Restate the records word for word. Include no pictures.

[[ Records for this task open ]]

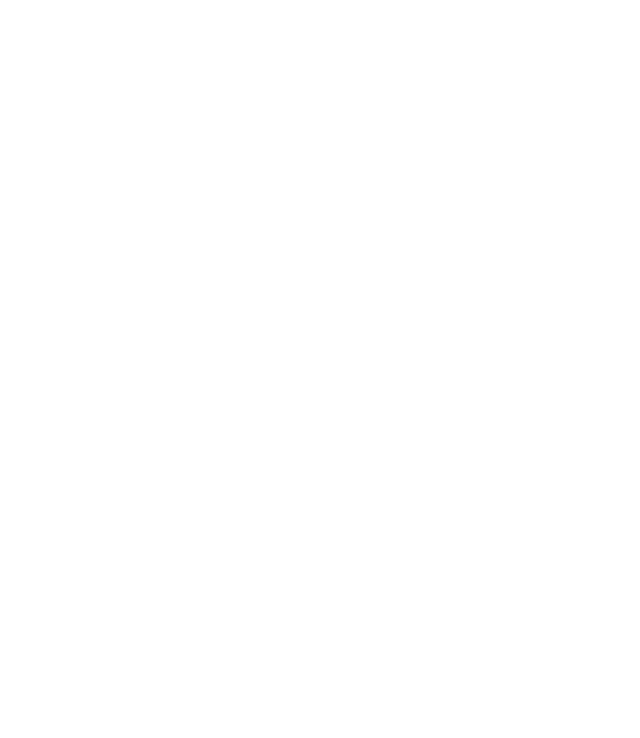
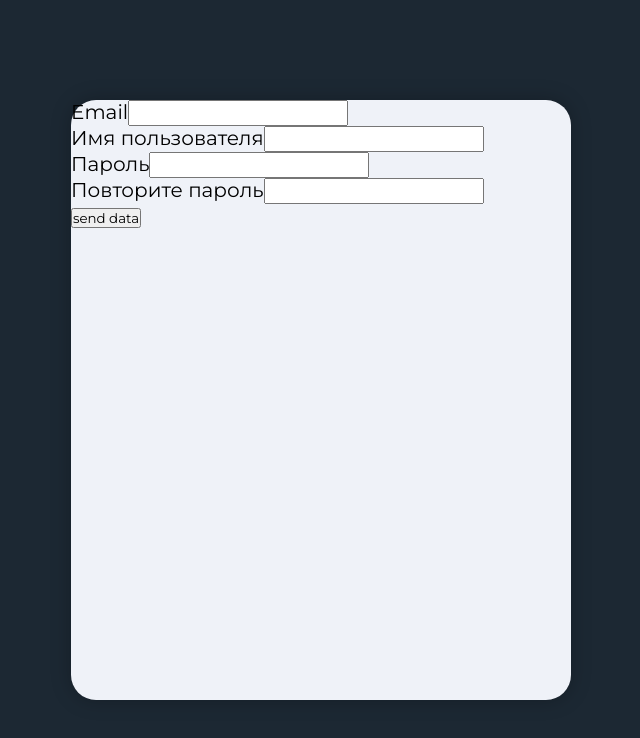
Before and after one commit to thtrvdnl/vbar, a Vue app: page /registration in a window 1280 px wide. Before the commit this address had no page. Shown: the top 738 px of the page, without its empty margins (319-959 px from the left). Built offline with nearby package versions, Linux system fonts and the light colour scheme.

Commit message:
Auth init, async requests to server todo

```diff
--- a/package.json
+++ b/package.json
@@ -3,7 +3,7 @@
   "version": "0.1.0",
   "private": true,
   "scripts": {
-    "serve": "vue-cli-service serve",
+    "serve": "vue-cli-service serve --port 5500",
     "build": "vue-cli-service build"
   },
   "dependencies": {
--- a/src/router/index.js
+++ b/src/router/index.js
@@ -3,8 +3,13 @@
 const routes = [
   {
     path: '/',
-    name: 'ProfilePage',
+    name: 'profile-page',
     component: () => import('@/views/ProfilePage.vue')
+  },
+  {
+    path: '/registration',
+    name: 'registration',
+    component: () => import('@/views/AuthPage.vue')
   }
 ]
 
--- a/src/views/AuthPage.vue
+++ b/src/views/AuthPage.vue
@@ -1,7 +1,112 @@
-<template> </template>
+<template>
+  <div class="auth-wrapper">
+    <div class="auth-body">
+      <form method="post">
+        <div class="input-wrapper">
+          <label for="user-email">Email</label>
+          <input v-model="email" required id="user-email" type="email" class="input" />
+        </div>
+        <div class="input-wrapper">
+          <label for="user-name">Имя пользователя</label>
+          <input v-model="username" required id="user-name" type="text" class="input" />
+        </div>
+        <div class="input-wrapper">
+          <label for="user-password">Пароль</label>
+          <input v-model="password" required id="user-password" type="password" class="input" />
+        </div>
+        <div class="input-wrapper">
+          <label for="user-repeated-password">Повторите пароль</label>
+          <input v-model="repeatedPassword" required id="user-repeated-password" type="password" class="input" />
+        </div>
+      </form>
+      <button @click="btnClick">send data</button>
+    </div>
+  </div>
+</template>
 
 <script>
-export default {}
+const URL = 'http://localhost:8000/auth/users/'
+// function fetchConfig(dataBody) {
+//   return {
+//     method: 'POST',
+//     mode: 'no-cors',
+//     headers: {
+//       'Content-Type': 'application/json'
+//     },
+//     body: JSON.stringify(dataBody)
+//   }
+// }
+
+export default {
+  methods: {
+    async btnClick() {
+      if (this.password === this.repeatedPassword && /@/.test(this.email) && this.username.trim()) {
+        var data = JSON.stringify({ email: 's@m.ru1', username: 'sig1a1', password: 'zxc123as1d' })
+
+        var xhr = new XMLHttpRequest()
+        xhr.withCredentials = true
+
+        xhr.addEventListener('readystatechange', function() {
+          if (this.readyState === 4) {
+            console.log(this.responseText)
+          }
+        })
+
+        xhr.open('POST', 'http://localhost:8000/auth/users/')
+        xhr.setRequestHeader('Content-Type', 'application/json')
+
+        xhr.send(data)
+      } else {
+        console.log('Bad data')
+      }
+    }
+  },
+  data() {
+    return {
+      email: '',
+      username: '',
+      password: '',
+      repeatedPassword: ''
+    }
+  }
+}
 </script>
 
-<style></style>
+<style lang="scss">
+@import '../assets/vars';
+
+body {
+  background-color: $iconDark;
+}
+
+.auth {
+  &-wrapper {
+    width: 100%;
+    height: 100vh;
+    display: flex;
+    justify-content: center;
+    align-items: center;
+  }
+  &-body {
+    width: 100%;
+    height: 100vh;
+    background-color: $mainBg;
+    font-size: 20px;
+  }
+}
+
+.input {
+  font-size: 18px;
+}
+
+@media screen and (min-width: $maxWidth) {
+  .auth {
+    &-body {
+      width: 500px;
+      height: 600px;
+      border-radius: $appBorderRadius;
+      box-shadow: 0 0 20px 0 $dark-25;
+    }
+  }
+}
+</style>
```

[[ Records for this task closed ]]

### [Reply to the task]
Before and after one commit to thtrvdnl/vbar, a Vue app: page /registration in a window 1280 px wide. Before the commit this address had no page. Shown: the top 738 px of the page, without its empty margins (319-959 px from the left). Built offline with nearby package versions, Linux system fonts and the light colour scheme.

Commit message:
Auth init, async requests to server todo

```diff
--- a/package.json
+++ b/package.json
@@ -3,7 +3,7 @@
   "version": "0.1.0",
   "private": true,
   "scripts": {
-    "serve": "vue-cli-service serve",
+    "serve": "vue-cli-service serve --port 5500",
     "build": "vue-cli-service build"
   },
   "dependencies": {
--- a/src/router/index.js
+++ b/src/router/index.js
@@ -3,8 +3,13 @@
 const routes = [
   {
     path: '/',
-    name: 'ProfilePage',
+    name: 'profile-page',
     component: () => import('@/views/ProfilePage.vue')
+  },
+  {
+    path: '/registration',
+    name: 'registration',
+    component: () => import('@/views/AuthPage.vue')
   }
 ]
 
--- a/src/views/AuthPage.vue
+++ b/src/views/AuthPage.vue
@@ -1,7 +1,112 @@
-<template> </template>
+<template>
+  <div class="auth-wrapper">
+    <div class="auth-body">
+      <form method="post">
+        <div class="input-wrapper">
+          <label for="user-email">Email</label>
+          <input v-model="email" required id="user-email" type="email" class="input" />
+        </div>
+        <div class="input-wrapper">
+          <label for="user-name">Имя пользователя</label>
+          <input v-model="username" required id="user-name" type="text" class="input" />
+        </div>
+        <div class="input-wrapper">
+          <label for="user-password">Пароль</label>
+          <input v-model="password" required id="user-password" type="password" class="input" />
+        </div>
+        <div class="input-wrapper">
+          <label for="user-repeated-password">Повторите пароль</label>
+          <input v-model="repeatedPassword" required id="user-repeated-password" type="password" class="input" />
+        </div>
+      </form>
+      <button @click="btnClick">send data</button>
+    </div>
+  </div>
+</template>
 
 <script>
-export default {}
+const URL = 'http://localhost:8000/auth/users/'
+// function fetchConfig(dataBody) {
+//   return {
+//     method: 'POST',
+//     mode: 'no-cors',
+//     headers: {
+//       'Content-Type': 'application/json'
+//     },
+//     body: JSON.stringify(dataBody)
+//   }
+// }
+
+export default {
+  methods: {
+    async btnClick() {
+      if (this.password === this.repeatedPassword && /@/.test(this.email) && this.username.trim()) {
+        var data = JSON.stringify({ email: 's@m.ru1', username: 'sig1a1', password: 'zxc123as1d' })
+
+        var xhr = new XMLHttpRequest()
+        xhr.withCredentials = true
+
+        xhr.addEventListener('readystatechange', function() {
+          if (this.readyState === 4) {
+            console.log(this.responseText)
+          }
+        })
+
+        xhr.open('POST', 'http://localhost:8000/auth/users/')
+        xhr.setRequestHeader('Content-Type', 'application/json')
+
+        xhr.send(data)
+      } else {
+        console.log('Bad data')
+      }
+    }
+  },
+  data() {
+    return {
+      email: '',
+      username: '',
+      password: '',
+      repeatedPassword: ''
+    }
+  }
+}
 </script>
 
-<style></style>
+<style lang="scss">
+@import '../assets/vars';
+
+body {
+  background-color: $iconDark;
+}
+
+.auth {
+  &-wrapper {
+    width: 100%;
+    height: 100vh;
+    display: flex;
+    justify-content: center;
+    align-items: center;
+  }
+  &-body {
+    width: 100%;
+    height: 100vh;
+    background-color: $mainBg;
+    font-size: 20px;
+  }
+}
+
+.input {
+  font-size: 18px;
+}
+
+@media screen and (min-width: $maxWidth) {
+  .auth {
+    &-body {
+      width: 500px;
+      height: 600px;
+      border-radius: $appBorderRadius;
+      box-shadow: 0 0 20px 0 $dark-25;
+    }
+  }
+}
+</style>
```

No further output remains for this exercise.